Clippings: A New Feminism

I'm just going to claim this week for Respect Life. Here are a few timely clips from around the web from yesterday's 40th Anniversary of the passing Roe v. Wade.

Elise Italiano makes the case for a New Feminism in Public Discourse, addressing several myths about Abortion. Her response to the question of rape is the most compelling I've heard:
Anyone who has ever talked to or counseled a woman who has been sexually abused knows that there is nothing more horrific, violent, or inhumane than an assault like rape. Many abortion-rights advocates argue, from a sincere sense of compassion, that a woman who already has suffered such a grave act of violence should not have to carry or give birth to a child who will remind her of this violence.

Though this argument seems compelling, there are stronger arguments against it from a feminist perspective. First, what society would ever say that a daughter should die for her father’s wrongdoings? At any other stage of a girl’s life, most feminists would reject such evil. Why is her status in utero any different?
(Part of an excellent symposium about the 40th Anniversary, put together by Ryan Anderson.)

My friend J sent around this incredible story about a couple in Britain who decided not to have an abortion after seeing the smile of her son during a 3D scan. "Mr. Newton also wrote about this and a few other life issues, late last week. Don't miss Lucian's remembrance page, which has beautiful photos.

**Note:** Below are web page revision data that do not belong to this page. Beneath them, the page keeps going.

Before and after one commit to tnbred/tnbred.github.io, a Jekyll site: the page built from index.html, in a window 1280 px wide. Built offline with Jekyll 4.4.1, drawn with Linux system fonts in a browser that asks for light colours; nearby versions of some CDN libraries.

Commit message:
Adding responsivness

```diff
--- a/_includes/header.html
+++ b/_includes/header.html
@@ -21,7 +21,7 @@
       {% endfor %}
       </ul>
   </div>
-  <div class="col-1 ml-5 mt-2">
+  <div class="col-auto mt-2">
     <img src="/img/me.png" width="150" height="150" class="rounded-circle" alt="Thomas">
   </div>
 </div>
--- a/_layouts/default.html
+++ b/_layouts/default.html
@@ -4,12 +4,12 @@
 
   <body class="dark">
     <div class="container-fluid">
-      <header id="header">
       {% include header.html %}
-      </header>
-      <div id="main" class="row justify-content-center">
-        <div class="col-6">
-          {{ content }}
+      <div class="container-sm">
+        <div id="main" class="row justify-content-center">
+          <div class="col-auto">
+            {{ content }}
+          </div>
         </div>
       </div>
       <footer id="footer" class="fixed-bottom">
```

Creepy and strange. (CWR)

A balanced appeal not to show graphic images of Abortions at the March this Friday from Simcha Fisher. I especially love her conclusion:
So when should you use graphic images? When a teenager shrugs and says, "My health teacher says it's not a person until 25 weeks." When someone who works at a clinic says she's doing a gentle, compassionate work of mercy. When your boyfriend wants you to get rid of "it" before it becomes a real baby. When a college girl likens unborn babies to tumors or parasites. Then you can respond to the actual situation, to the actual person. Then you can take out the picture and say, "Is this what you're talking about?"

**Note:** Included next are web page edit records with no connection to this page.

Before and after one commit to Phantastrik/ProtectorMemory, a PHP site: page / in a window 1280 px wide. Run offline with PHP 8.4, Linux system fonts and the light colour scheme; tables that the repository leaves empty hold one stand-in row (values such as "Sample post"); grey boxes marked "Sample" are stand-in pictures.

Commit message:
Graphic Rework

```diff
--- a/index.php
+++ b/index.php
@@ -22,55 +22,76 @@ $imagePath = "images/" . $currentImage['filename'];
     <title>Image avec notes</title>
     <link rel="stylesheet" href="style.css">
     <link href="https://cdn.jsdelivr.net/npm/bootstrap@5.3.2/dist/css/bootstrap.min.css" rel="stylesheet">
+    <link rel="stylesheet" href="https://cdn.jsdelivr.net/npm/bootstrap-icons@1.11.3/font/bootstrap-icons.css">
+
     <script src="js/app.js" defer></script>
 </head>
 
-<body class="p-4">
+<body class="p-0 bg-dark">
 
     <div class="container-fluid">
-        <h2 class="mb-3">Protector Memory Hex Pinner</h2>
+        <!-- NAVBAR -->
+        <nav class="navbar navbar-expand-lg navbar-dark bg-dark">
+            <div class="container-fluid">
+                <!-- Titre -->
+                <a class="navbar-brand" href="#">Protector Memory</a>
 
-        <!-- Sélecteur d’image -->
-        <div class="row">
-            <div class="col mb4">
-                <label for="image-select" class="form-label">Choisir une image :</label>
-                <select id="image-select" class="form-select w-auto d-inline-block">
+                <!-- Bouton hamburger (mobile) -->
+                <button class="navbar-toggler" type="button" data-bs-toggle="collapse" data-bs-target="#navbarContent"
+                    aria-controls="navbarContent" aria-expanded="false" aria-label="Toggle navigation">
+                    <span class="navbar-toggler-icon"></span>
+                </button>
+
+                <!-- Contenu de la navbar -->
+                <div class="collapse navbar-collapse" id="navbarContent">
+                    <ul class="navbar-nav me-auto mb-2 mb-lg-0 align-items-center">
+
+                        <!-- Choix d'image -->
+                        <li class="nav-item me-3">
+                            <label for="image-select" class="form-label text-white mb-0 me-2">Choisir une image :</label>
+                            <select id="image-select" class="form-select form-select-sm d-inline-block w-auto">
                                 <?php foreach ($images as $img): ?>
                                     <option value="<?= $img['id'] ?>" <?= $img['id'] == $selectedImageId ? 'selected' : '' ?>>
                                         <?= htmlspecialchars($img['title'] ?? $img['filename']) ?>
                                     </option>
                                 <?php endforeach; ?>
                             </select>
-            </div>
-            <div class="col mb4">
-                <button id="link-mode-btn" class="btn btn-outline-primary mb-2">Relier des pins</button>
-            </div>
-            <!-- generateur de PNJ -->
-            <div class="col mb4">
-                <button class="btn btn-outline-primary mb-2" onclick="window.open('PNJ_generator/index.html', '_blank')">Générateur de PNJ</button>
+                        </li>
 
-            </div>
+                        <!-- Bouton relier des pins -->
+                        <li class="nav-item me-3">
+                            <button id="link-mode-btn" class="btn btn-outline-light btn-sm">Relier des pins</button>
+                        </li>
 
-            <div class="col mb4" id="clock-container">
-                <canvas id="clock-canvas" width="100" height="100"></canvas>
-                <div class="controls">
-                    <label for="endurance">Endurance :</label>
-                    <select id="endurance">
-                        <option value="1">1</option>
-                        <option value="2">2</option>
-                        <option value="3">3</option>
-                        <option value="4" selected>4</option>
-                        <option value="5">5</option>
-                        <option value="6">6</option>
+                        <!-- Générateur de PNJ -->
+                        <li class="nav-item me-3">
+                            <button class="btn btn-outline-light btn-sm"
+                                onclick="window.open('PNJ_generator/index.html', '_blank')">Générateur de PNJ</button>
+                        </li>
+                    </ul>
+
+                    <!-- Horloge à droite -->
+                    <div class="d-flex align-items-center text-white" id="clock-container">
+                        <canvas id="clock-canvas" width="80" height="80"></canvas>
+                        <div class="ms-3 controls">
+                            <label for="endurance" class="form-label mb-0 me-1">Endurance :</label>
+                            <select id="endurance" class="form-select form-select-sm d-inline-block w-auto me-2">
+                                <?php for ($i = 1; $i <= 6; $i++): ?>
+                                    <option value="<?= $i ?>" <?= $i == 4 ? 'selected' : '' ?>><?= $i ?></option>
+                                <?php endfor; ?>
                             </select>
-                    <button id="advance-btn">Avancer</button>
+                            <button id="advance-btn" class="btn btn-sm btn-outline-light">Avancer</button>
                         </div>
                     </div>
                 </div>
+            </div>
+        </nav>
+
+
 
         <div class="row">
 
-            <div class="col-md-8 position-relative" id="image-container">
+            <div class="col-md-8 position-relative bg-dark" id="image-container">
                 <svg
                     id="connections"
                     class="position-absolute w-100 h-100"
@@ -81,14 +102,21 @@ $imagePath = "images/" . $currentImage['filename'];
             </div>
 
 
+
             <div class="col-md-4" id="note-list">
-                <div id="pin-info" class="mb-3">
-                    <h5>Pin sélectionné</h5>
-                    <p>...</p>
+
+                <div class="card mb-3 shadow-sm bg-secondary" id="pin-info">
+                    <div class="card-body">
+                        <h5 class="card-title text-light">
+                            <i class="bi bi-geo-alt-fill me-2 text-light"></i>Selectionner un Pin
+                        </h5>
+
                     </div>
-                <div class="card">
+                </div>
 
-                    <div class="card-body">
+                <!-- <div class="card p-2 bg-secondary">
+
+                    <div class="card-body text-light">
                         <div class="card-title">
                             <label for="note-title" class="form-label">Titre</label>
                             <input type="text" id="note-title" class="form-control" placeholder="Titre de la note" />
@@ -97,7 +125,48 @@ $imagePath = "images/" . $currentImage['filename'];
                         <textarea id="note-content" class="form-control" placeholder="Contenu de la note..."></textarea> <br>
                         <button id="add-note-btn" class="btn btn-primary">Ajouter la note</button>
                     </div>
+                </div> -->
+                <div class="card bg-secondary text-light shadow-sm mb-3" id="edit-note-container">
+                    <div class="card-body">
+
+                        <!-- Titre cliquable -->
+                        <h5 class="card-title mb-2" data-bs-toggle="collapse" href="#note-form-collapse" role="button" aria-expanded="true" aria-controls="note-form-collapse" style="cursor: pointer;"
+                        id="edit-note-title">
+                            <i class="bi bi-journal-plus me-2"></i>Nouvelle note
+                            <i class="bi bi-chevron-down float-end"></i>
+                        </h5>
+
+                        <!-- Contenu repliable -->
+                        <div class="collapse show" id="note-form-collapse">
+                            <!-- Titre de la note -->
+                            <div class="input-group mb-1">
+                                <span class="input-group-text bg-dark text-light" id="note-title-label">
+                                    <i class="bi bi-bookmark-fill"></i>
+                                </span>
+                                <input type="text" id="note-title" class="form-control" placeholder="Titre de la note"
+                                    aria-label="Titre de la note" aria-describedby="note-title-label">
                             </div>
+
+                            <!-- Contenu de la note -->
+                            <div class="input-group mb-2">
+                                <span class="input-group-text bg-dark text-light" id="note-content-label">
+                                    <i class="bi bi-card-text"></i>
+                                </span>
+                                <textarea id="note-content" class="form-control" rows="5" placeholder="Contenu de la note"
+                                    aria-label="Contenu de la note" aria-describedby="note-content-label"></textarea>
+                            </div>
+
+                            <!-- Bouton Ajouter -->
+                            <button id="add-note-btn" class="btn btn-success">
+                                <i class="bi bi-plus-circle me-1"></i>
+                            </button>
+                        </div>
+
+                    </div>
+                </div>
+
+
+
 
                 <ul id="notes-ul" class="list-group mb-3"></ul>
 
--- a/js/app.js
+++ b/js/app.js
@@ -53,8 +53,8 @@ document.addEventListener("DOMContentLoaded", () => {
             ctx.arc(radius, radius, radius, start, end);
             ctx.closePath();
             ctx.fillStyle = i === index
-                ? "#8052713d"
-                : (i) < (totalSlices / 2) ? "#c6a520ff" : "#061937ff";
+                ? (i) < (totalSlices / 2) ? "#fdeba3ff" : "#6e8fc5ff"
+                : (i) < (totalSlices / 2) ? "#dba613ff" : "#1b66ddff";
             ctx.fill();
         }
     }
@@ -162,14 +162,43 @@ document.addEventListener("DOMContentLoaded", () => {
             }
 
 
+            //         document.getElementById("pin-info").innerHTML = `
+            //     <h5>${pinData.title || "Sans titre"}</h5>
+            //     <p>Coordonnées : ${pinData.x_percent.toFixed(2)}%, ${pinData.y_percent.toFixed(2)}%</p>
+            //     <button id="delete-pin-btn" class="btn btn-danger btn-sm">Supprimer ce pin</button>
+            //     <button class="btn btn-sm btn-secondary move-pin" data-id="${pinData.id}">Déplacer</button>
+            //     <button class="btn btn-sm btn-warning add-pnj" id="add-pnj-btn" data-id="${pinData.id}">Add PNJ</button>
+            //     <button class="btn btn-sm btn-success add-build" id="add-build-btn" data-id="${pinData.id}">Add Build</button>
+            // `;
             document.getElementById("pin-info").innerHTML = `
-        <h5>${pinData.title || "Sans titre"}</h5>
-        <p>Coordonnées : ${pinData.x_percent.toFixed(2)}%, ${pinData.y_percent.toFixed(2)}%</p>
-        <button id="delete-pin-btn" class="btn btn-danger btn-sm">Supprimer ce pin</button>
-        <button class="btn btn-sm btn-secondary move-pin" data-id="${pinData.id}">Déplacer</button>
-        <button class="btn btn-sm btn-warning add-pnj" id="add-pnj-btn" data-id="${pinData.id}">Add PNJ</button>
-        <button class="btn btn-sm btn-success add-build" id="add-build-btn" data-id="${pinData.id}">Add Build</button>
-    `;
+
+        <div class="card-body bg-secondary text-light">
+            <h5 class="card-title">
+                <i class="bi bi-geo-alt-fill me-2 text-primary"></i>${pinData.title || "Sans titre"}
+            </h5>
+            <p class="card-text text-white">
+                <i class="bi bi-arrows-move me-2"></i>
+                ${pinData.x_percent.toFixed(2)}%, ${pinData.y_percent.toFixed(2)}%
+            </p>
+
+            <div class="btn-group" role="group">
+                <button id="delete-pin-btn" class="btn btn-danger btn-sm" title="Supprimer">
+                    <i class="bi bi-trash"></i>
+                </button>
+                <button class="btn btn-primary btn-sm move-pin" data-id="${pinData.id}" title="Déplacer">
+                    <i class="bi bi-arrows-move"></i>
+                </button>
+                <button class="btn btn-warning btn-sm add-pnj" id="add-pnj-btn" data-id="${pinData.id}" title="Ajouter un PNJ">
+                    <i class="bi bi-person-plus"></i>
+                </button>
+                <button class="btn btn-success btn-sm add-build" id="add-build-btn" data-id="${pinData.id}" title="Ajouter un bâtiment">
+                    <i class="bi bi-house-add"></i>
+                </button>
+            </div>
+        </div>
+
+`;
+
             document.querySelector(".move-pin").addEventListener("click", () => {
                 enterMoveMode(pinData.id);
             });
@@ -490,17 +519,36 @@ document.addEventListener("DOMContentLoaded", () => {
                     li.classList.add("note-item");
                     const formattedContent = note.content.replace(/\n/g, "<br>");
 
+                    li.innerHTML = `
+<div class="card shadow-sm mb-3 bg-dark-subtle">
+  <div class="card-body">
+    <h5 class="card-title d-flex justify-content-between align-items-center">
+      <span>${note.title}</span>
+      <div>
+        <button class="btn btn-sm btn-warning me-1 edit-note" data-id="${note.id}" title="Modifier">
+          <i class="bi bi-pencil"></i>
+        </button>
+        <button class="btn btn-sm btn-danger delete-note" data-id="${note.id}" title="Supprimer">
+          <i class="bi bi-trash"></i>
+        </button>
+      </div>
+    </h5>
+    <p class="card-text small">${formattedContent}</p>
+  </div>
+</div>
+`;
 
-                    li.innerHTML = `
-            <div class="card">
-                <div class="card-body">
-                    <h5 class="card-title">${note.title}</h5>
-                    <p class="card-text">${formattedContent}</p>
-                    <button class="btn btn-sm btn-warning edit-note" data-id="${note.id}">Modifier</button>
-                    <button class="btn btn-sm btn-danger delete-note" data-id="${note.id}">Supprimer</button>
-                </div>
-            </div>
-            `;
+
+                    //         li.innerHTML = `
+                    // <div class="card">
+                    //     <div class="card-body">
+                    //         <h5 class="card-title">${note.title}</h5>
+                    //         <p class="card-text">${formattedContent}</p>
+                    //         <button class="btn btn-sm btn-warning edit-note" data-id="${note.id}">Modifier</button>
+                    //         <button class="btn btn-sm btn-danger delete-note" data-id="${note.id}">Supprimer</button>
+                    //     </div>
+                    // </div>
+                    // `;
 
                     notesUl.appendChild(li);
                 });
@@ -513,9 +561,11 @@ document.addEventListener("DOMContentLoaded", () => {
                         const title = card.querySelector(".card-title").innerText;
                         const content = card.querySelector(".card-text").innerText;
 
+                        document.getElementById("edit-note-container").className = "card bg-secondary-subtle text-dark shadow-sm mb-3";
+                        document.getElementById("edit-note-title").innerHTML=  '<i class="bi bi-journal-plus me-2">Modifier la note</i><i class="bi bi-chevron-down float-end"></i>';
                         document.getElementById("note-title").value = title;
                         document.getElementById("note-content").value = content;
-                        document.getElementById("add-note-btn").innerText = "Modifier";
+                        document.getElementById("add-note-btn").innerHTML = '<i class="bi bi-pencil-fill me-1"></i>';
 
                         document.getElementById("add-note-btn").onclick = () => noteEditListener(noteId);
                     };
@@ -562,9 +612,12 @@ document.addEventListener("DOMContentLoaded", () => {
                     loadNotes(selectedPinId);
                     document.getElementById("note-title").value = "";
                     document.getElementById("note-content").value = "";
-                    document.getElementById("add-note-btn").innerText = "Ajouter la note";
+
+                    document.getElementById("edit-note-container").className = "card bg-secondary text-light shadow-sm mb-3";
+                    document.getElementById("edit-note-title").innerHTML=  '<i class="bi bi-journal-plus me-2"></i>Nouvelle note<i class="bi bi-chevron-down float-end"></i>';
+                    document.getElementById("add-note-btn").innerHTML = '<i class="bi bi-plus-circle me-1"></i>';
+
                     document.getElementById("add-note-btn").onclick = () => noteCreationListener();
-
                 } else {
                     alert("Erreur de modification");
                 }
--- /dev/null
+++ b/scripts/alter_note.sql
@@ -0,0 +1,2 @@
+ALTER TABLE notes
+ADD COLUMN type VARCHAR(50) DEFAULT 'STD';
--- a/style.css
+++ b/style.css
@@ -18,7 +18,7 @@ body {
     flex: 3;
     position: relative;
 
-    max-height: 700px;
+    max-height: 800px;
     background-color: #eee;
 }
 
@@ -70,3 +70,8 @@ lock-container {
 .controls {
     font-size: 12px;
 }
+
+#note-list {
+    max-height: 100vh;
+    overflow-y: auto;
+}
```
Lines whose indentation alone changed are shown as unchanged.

I believe that everyone should see an image of an aborted baby once in their lifetime. And I believe that, like any traumatic image, it will stay with you. Once or twice in a lifetime is enough.
An annual must-read: Richard John Neuhaus' reflection "We Shall Not Weary. We Shall Not Rest," reprinted on the anniversary, every year by First Things.

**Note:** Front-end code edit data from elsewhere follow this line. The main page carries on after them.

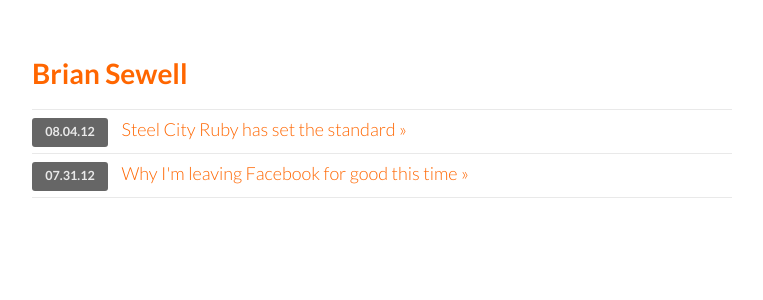
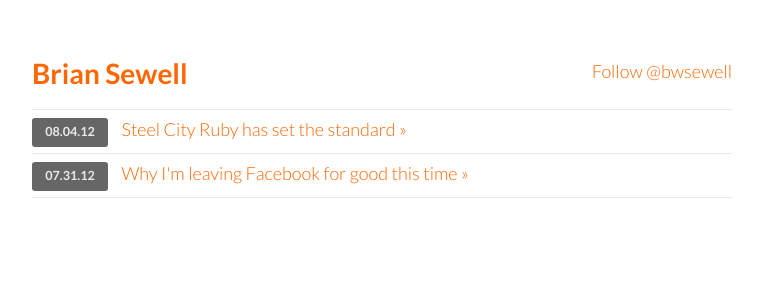
Before and after one commit to bwsewell/bwsewell.github.com, a Jekyll site: the page built from index.html, in a window 1280 px wide. Shown: the top 300 px of the page, without its empty margins (258-1021 px from the left). Built offline with Jekyll 4.4.1, drawn with Linux system fonts in a browser that asks for light colours; Markdown is read by kramdown in place of the engine named in the settings; comment, search, counter and statistics services are not loaded.

Commit message:
Adding tweet button bro

```diff
--- a/_layouts/default.html
+++ b/_layouts/default.html
@@ -28,6 +28,9 @@
   <body>
     <div class="wrapper">
       <header>
+        <a href="https://twitter.com/bwsewell" class="twitter-follow-button" data-show-count="false" data-size="large" data-show-screen-name="false">Follow @bwsewell</a>
+<script>!function(d,s,id){var js,fjs=d.getElementsByTagName(s)[0];if(!d.getElementById(id)){js=d.createElement(s);js.id=id;js.src="//platform.twitter.com/widgets.js";fjs.parentNode.insertBefore(js,fjs);}}(document,"script","twitter-wjs");</script>
+
         <h1><a href="/">Brian Sewell</a></h1>
       </header>
       <section>
--- a/css/style.css
+++ b/css/style.css
@@ -287,3 +287,8 @@
   border-radius:5px;
   width:100%;
 }
+
+.twitter-follow-button {
+  float:right;
+  display:inline-block;
+}
```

Finally, if you have no one to march with this Friday, I do recommend meeting up with the Dominicans. Here's their schedule and information about meeting-up with them for the March. They are, as you well know, the best.

1 comment:

  1. Thanks for the Dominican recommendation. My husband and I are hoping we get to go next year, and it would be nice to have someone to march with.

    I have a completely unrelated question: how do you keep track of books you want to read? Last year I started keeping a list in my planner, but that got messy with time so I'm hoping to find a better option. Thanks!